We also have expertise in bioconjugation to the surface of other nanoparticles, such as SPIONs, and are currently developing peptide-targeted semiconducting polymer nanoparticles (SPN) for photoacoustic imaging.

Thin, M. Z., Allan, H., Bofinger, R., Kostelec, T. D., Guillaume, S., Connell, J. J., Patrick, P. S., Hailes, H. C., Tabor, A. B., Lythgoe, M. F., Stuckey, D. J., Kalber, T. L. (2020) Multi-modal imaging probe for assessing the efficiency of stem cell delivery to orthotopic breast tumours. Nanoscale, 12, 16570.

Stahl, T., Bofinger, R., Lam, I., Fallon, K. J., Johnson, P., Ogunlade, O., Vassileva, V., Pedley, R. B., Beard, P. C., Hailes, H. C., Bronstein, H., Tabor, A. B. (2017) Tunable Semiconducting Polymer Nanoparticles with INDT-Based Conjugated Polymers for Photoacoustic Molecular Imaging. Bioconj Chem, 28, 1734 – 1740.

Current collaborative project

In collaboration with Dominique Bonnet and Ana Gomes (Francis Crick Institute), Helen Hailes and Vijay Chudasama (Chemistry, UCL). Funded by CRUK City of London Centre Development Fund.

In collaboration with Simon Walker-Samuel and Tammy Kalber (CABI, UCL) Rebecca Shipley (Mechanical Engineering, UCL), Marnix Jansen and Brian Davidson (Medical Sciences, UCL). Funded by a Cancer Research UK Multidisciplinary Award.
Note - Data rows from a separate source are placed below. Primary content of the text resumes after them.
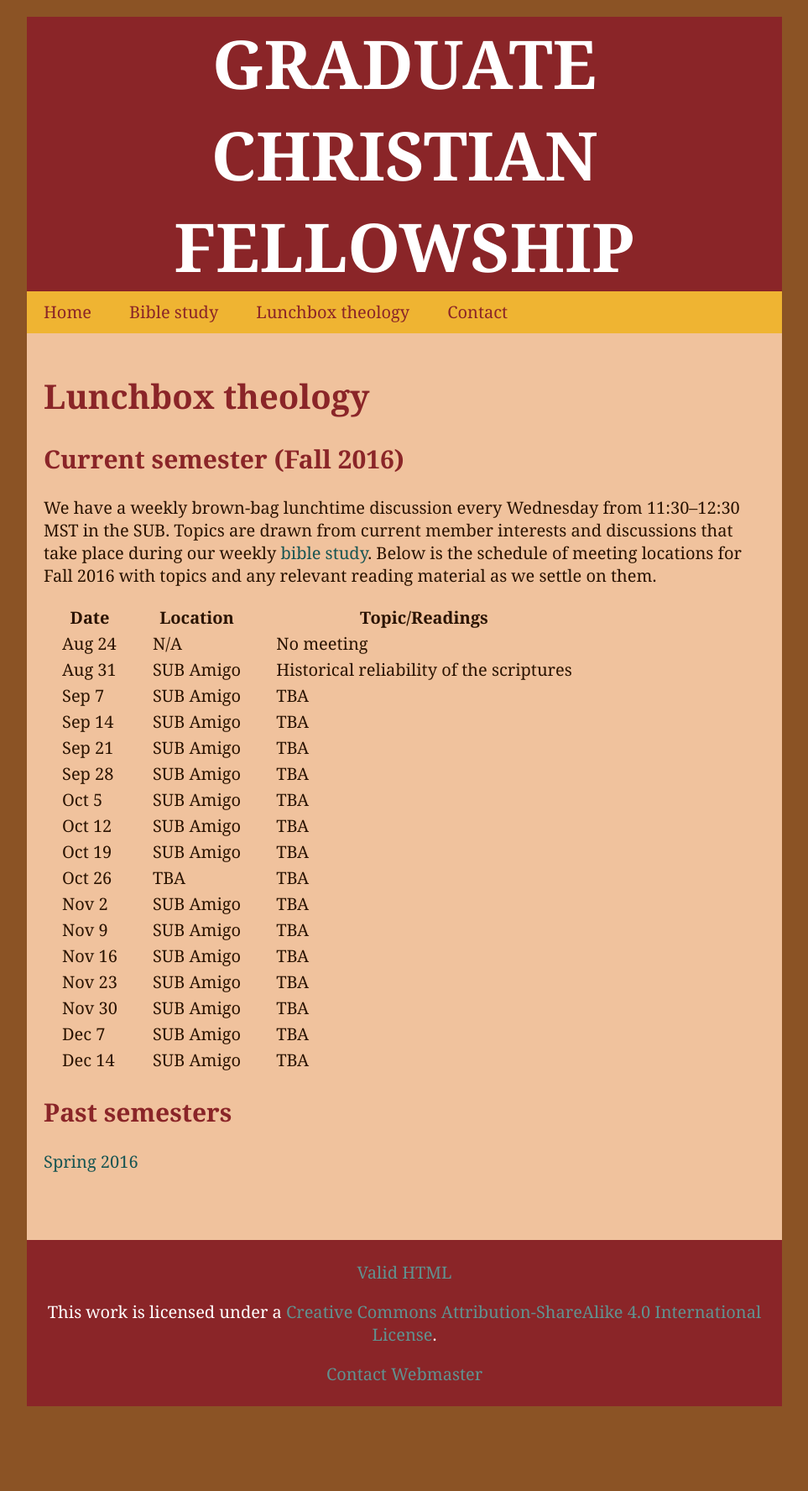
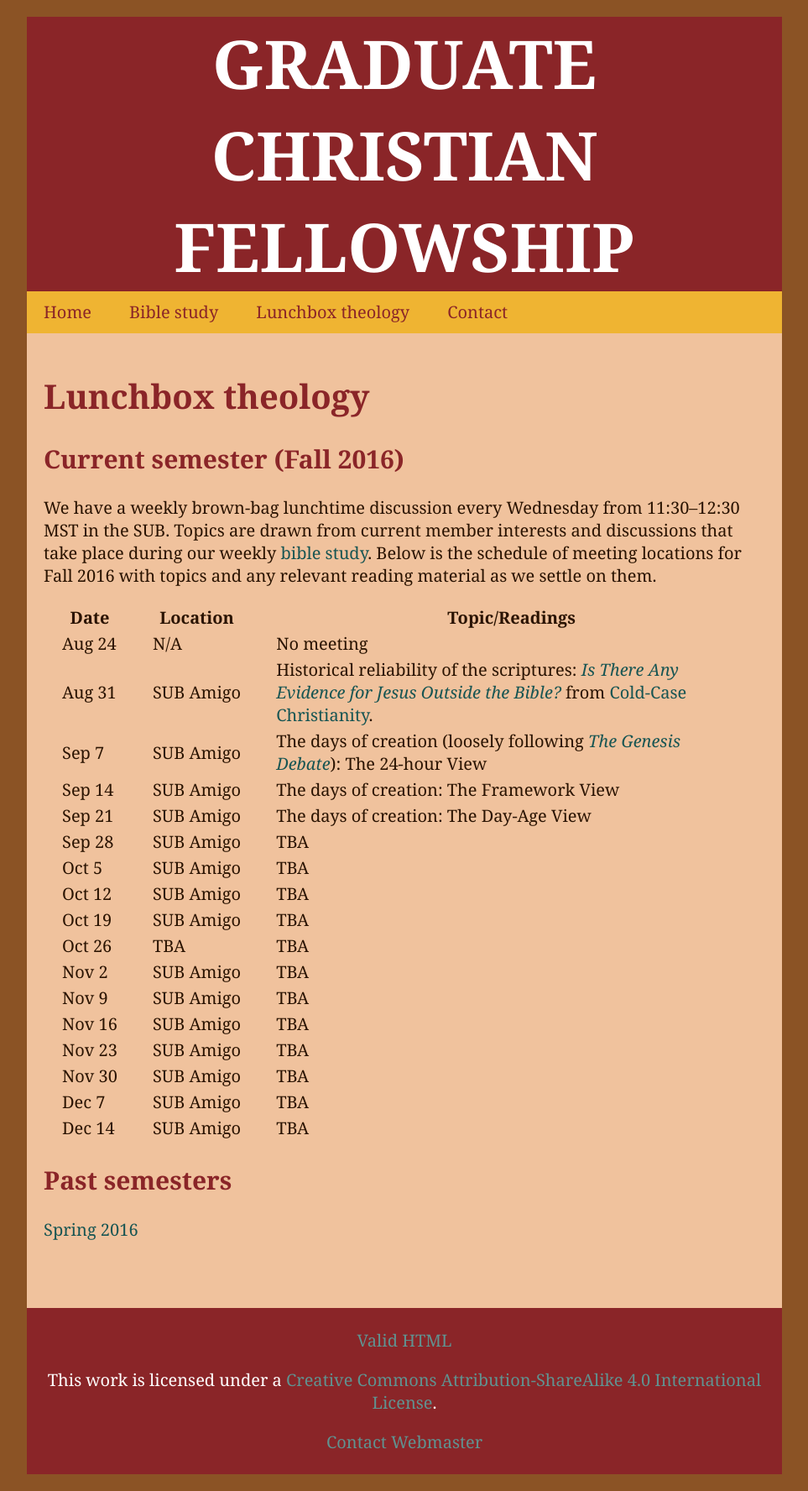
Before and after one commit to jarthurgross/gcf-website, a Jekyll site: the page built from lunchbox_theology/index.md, in a window 1280 px wide. Shown: the whole page at 84% size, without its empty margins (158-1121 px from the left). Built offline with Jekyll 4.4.1, drawn with Linux system fonts in a browser that asks for light colours; Markdown is read by kramdown in place of the engine named in the settings; before the commit the page ends 1695 px from its top, so only the background shows below that.

Commit message:
Update schedules

```diff
--- a/lunchbox_theology/index.md
+++ b/lunchbox_theology/index.md
@@ -18,25 +18,25 @@ and discussions that take place during our weekly [bible study][bible]. Below
 is the schedule of meeting locations for Fall 2016 with topics and any
 relevant reading material as we settle on them.
 
-| Date        | Location  | Topic/Readings                           |
-| ----------- | --------- | ---------------------------------------- |
-| Aug&nbsp;24 | N/A       | No meeting                               |
-| Aug&nbsp;31 | SUB Amigo | Historical reliability of the scriptures |
-| Sep&nbsp;7  | SUB Amigo | TBA                                      |
-| Sep&nbsp;14 | SUB Amigo | TBA                                      |
-| Sep&nbsp;21 | SUB Amigo | TBA                                      |
-| Sep&nbsp;28 | SUB Amigo | TBA                                      |
-| Oct&nbsp;5  | SUB Amigo | TBA                                      |
-| Oct&nbsp;12 | SUB Amigo | TBA                                      |
-| Oct&nbsp;19 | SUB Amigo | TBA                                      |
-| Oct&nbsp;26 | TBA       | TBA                                      |
-| Nov&nbsp;2  | SUB Amigo | TBA                                      |
-| Nov&nbsp;9  | SUB Amigo | TBA                                      |
-| Nov&nbsp;16 | SUB Amigo | TBA                                      |
-| Nov&nbsp;23 | SUB Amigo | TBA                                      |
-| Nov&nbsp;30 | SUB Amigo | TBA                                      |
-| Dec&nbsp;7  | SUB Amigo | TBA                                      |
-| Dec&nbsp;14 | SUB Amigo | TBA                                      |
+| Date        | Location       | Topic/Readings                           |
+| ----------- | -------------- | ---------------------------------------- |
+| Aug&nbsp;24 | N/A            | No meeting                               |
+| Aug&nbsp;31 | SUB&nbsp;Amigo | Historical reliability of the scriptures: [*Is There Any Evidence for Jesus Outside the Bible?*][extrabiblejesus] from [Cold-Case Christianity][ccc]. |
+| Sep&nbsp;7  | SUB&nbsp;Amigo | The days of creation (loosely following [*The Genesis Debate*][genesisdebate]): The 24-hour View |
+| Sep&nbsp;14 | SUB&nbsp;Amigo | The days of creation: The Framework View |
+| Sep&nbsp;21 | SUB&nbsp;Amigo | The days of creation: The Day-Age View   |
+| Sep&nbsp;28 | SUB&nbsp;Amigo | TBA                                      |
+| Oct&nbsp;5  | SUB&nbsp;Amigo | TBA                                      |
+| Oct&nbsp;12 | SUB&nbsp;Amigo | TBA                                      |
+| Oct&nbsp;19 | SUB&nbsp;Amigo | TBA                                      |
+| Oct&nbsp;26 | TBA            | TBA                                      |
+| Nov&nbsp;2  | SUB&nbsp;Amigo | TBA                                      |
+| Nov&nbsp;9  | SUB&nbsp;Amigo | TBA                                      |
+| Nov&nbsp;16 | SUB&nbsp;Amigo | TBA                                      |
+| Nov&nbsp;23 | SUB&nbsp;Amigo | TBA                                      |
+| Nov&nbsp;30 | SUB&nbsp;Amigo | TBA                                      |
+| Dec&nbsp;7  | SUB&nbsp;Amigo | TBA                                      |
+| Dec&nbsp;14 | SUB&nbsp;Amigo | TBA                                      |
 
 Past semesters
 --------------
```
Also changed, not shown: other parts of lunchbox_theology/index.md (+3 -0 lines), bible_study/index.md (+2 -2 lines).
In collaboration with Ollie Ogunlade and Paul Beard (Medical Physics, UCL), Bob Schroeder (Chemistry, UCL), Tammy Kalber (CABI, UCL), Elnaz Yaghini (Medical Sciences, UCL)

Team Members

Dr Hugh Britton
Dr Hugh Britton